It’s fair to say that mindfulness sounds like a good thing. And if you’re lucky enough to have a kid who’s into meditation, you have reason to be proud. In the immortal and likely inaccurate words of the Dalai Lama: “If every eight-year-old in the world is taught meditation, the world will be without violence within one generation.” The catch is that there’s little reason to believe that kids benefit from meditation or other activities associated with mindfulness. In fact, a recent study in Scientific Reports reviewing 22 randomized, controlled trials involving 1,685 participants concluded that meditation did not decrease aggression or prejudice. And the few studies that suggest meditation makes kids more compassionate were all either poorly designed or co-authored by people selling something.
“This, of course, does not invalidate Buddhist or other religions’ claims about the moral value and eventually life-changing potential of its beliefs and practices,” coauthor Miguel Farias of Coventry University in England writes. “However, the adaptation of spiritual practices into the lab suffers from methodological weaknesses and is partly immersed in theoretical mist.”
Meditators certainly talk about meditation as though it works. Transcendental Meditation researchers have released several studies reporting that their mindfulness technique decreases aggression and violence at the population level, and a battery of Buddhism-derived techniques promise to increase prosocial behaviors such as compassion, social connection, and altruism. Based largely on these studies, clinical psychologists have been using mindfulness-based cognitive therapy for two decades to fight depression and chronic pain. Officials have suggested using various forms of meditation to reduce conflict in schools and in prisons. Meditation has even been commandeered for soldiers on the battlefield and to help high-powered corporate types make money (two applications that are, incidentally, offensive to many Eastern practitioners).
And yet, literature reviews that have examined design flaws within these studies argue that they are inconclusive. “The majority of meta-analyses on the benefits of meditation acknowledge the pervasive methodological shortcomings of the studies analyzed, but still suggest that such results are ‘encouraging’ or ‘promising,’” Farias writes. “Unfortunately, such note of optimism is premature in what concerns the literature on the prosocial effects of meditation.”
For this new meta-analysis, Farias and colleagues selected 22 randomized, controlled studies that measured either compassion, connectedness, empathy, aggression, or prejudice in healthy populations before and after meditation. The only included meditation techniques that fit the relatively strict definition of “a form of focused attention to one or more elements, such as to one’s body, breath, conscious awareness, or to a particular word, thought or emotive state, which did not involve any physical activity.” (This excluded yoga and Tai Chi, for instance).
Farias and his team were struck by the poor methodology behind even these 22 relatively robust studies. “The methodological quality of the studies was generally weak, while one third was graded as moderate, and none had a grading of strong,” Farias writes. “Only two studies assessed confounding factors…and only five reported the method of randomization.” All but one of the 14 studies that involved in-person meditation instruction listed the teacher as a coauthor.

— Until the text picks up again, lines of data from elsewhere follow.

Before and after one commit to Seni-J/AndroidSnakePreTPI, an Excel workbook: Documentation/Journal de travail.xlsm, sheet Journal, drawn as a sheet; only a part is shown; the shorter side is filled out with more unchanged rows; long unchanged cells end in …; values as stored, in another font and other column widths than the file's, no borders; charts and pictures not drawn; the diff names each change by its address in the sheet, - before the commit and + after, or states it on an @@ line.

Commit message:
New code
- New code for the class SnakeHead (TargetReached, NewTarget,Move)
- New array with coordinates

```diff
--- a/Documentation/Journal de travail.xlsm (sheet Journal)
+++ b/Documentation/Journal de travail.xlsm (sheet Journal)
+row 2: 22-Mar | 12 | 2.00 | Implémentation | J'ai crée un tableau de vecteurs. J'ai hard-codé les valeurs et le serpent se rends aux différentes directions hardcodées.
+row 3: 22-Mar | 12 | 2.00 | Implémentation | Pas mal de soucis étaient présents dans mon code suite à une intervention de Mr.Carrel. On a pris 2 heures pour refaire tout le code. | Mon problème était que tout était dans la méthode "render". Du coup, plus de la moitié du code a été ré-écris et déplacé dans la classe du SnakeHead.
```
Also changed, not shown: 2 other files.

And the only study that bothered asking participants whether they believed meditation worked found that those randomized to meditate had substantially higher expectations of a positive effect than the control group (almost surely indicating that expectation bias skewed the results).

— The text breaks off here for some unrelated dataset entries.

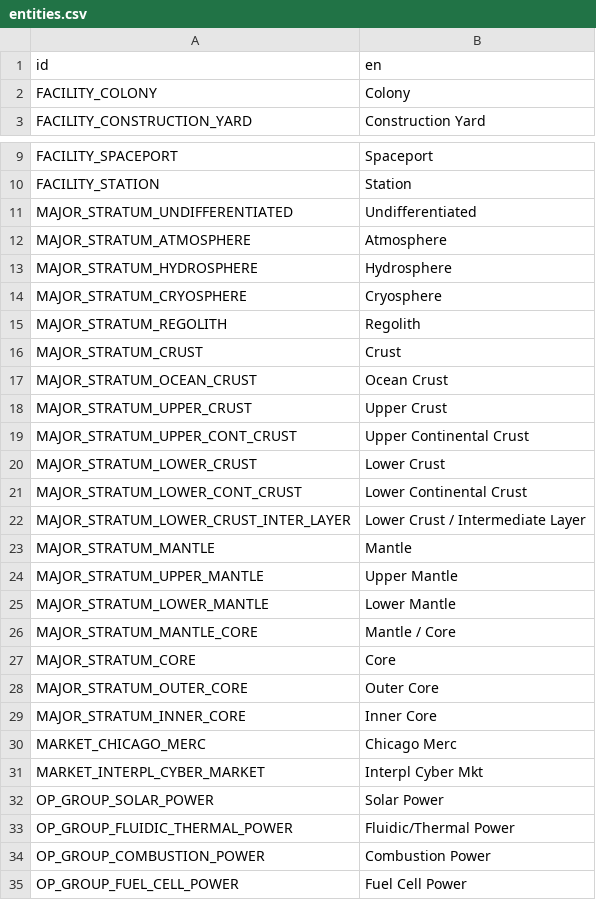
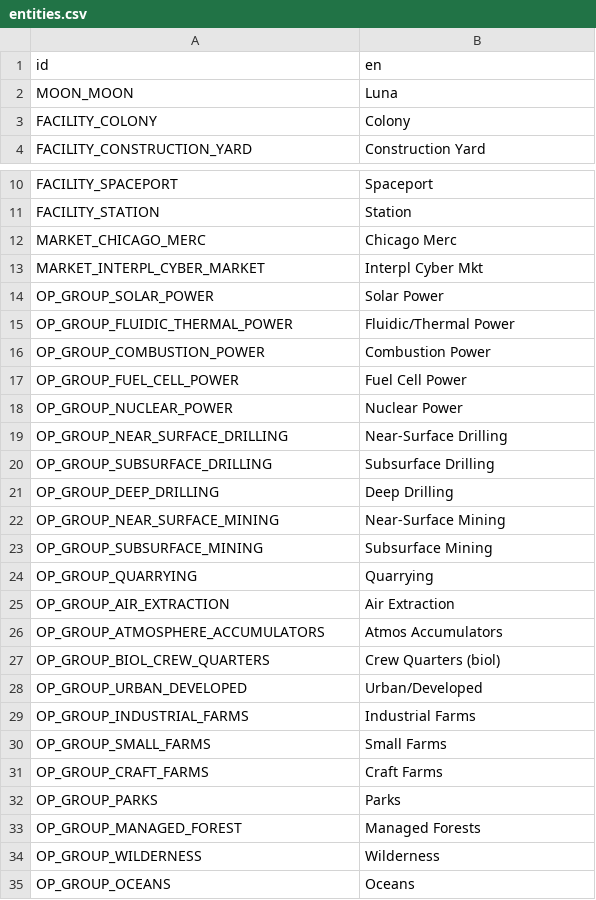
Before and after one commit to t2civ/astropolis_sdk, a CSV file: public/data/text/entities.csv, drawn as a sheet; only a part is shown, gaps mark what is left out; the shorter side is filled out with more unchanged rows; removed rows and columns are numbered as before the commit, all else as after; the diff covers the shown part only; the diff names each change by its address in the sheet, - before the commit and + after, or states it on an @@ line.

Commit message:
Rm major_strata.tsv; strata and composition table updates

```diff
--- a/public/data/text/entities.csv
+++ b/public/data/text/entities.csv
+row 2: MOON_MOON | Luna
-row 11: MAJOR_STRATUM_UNDIFFERENTIATED | Undifferentiated
-row 12: MAJOR_STRATUM_ATMOSPHERE | Atmosphere
-row 13: MAJOR_STRATUM_HYDROSPHERE | Hydrosphere
-row 14: MAJOR_STRATUM_CRYOSPHERE | Cryosphere
-row 15: MAJOR_STRATUM_REGOLITH | Regolith
-row 16: MAJOR_STRATUM_CRUST | Crust
-row 17: MAJOR_STRATUM_OCEAN_CRUST | Ocean Crust
-row 18: MAJOR_STRATUM_UPPER_CRUST | Upper Crust
-row 19: MAJOR_STRATUM_UPPER_CONT_CRUST | Upper Continental Crust
-row 20: MAJOR_STRATUM_LOWER_CRUST | Lower Crust
-row 21: MAJOR_STRATUM_LOWER_CONT_CRUST | Lower Continental Crust
-row 22: MAJOR_STRATUM_LOWER_CRUST_INTER_LAYER | Lower Crust / Intermediate Layer
-row 23: MAJOR_STRATUM_MANTLE | Mantle
-row 24: MAJOR_STRATUM_UPPER_MANTLE | Upper Mantle
-row 25: MAJOR_STRATUM_LOWER_MANTLE | Lower Mantle
-row 26: MAJOR_STRATUM_MANTLE_CORE | Mantle / Core
-row 27: MAJOR_STRATUM_CORE | Core
-row 28: MAJOR_STRATUM_OUTER_CORE | Outer Core
-row 29: MAJOR_STRATUM_INNER_CORE | Inner Core
```
Also changed, not shown: 3 added rows, 1 removed row, 11 moved rows and 3 edited cells elsewhere in this file, public/data/tables/compositions.tsv, public/data/tables/compositions_resources_heterogeneities.tsv, 5 other files.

By the numbers alone, the analysis failed to find a meaningful correlation between meditation and prosocial behaviors. But the results were also disappointing qualitatively—meditation had no effect on aggression, connectedness, or prejudice. And its modest effects on compassion and empathy disappeared when studies employed the gold standard of an active control group (that is, a group of non-meditators who were asked to do something similar to meditation).
“The majority of studies we reviewed presented very tenuous and unclear justifications for why a meditation intervention ought to improve prosocial outcomes,” Farias writes. Which doesn’t mean mindfulness is useless, or that you shouldn’t teach your kids to meditation. It means that, like most religious or spiritual interventions, going through the motions cannot guarantee ethical or prosocial behavior. Devout people are often just as terrible as anybody else, and it never made much sense to believe that meditation alone could turn our kids into good people.
So teach your family to focus on the present, and practice breathing mindfully, if that helps you relax. But don’t expect meditation to increase altruism around the dinner table. There aren’t any quick fixes to raising compassionate kids—and, however much it hurts, the best way to guarantee your kids grow into decent adults is to make sure you’re a decent father. And if meditation makes you a more present and involved dad, we strongly suggest you get on it.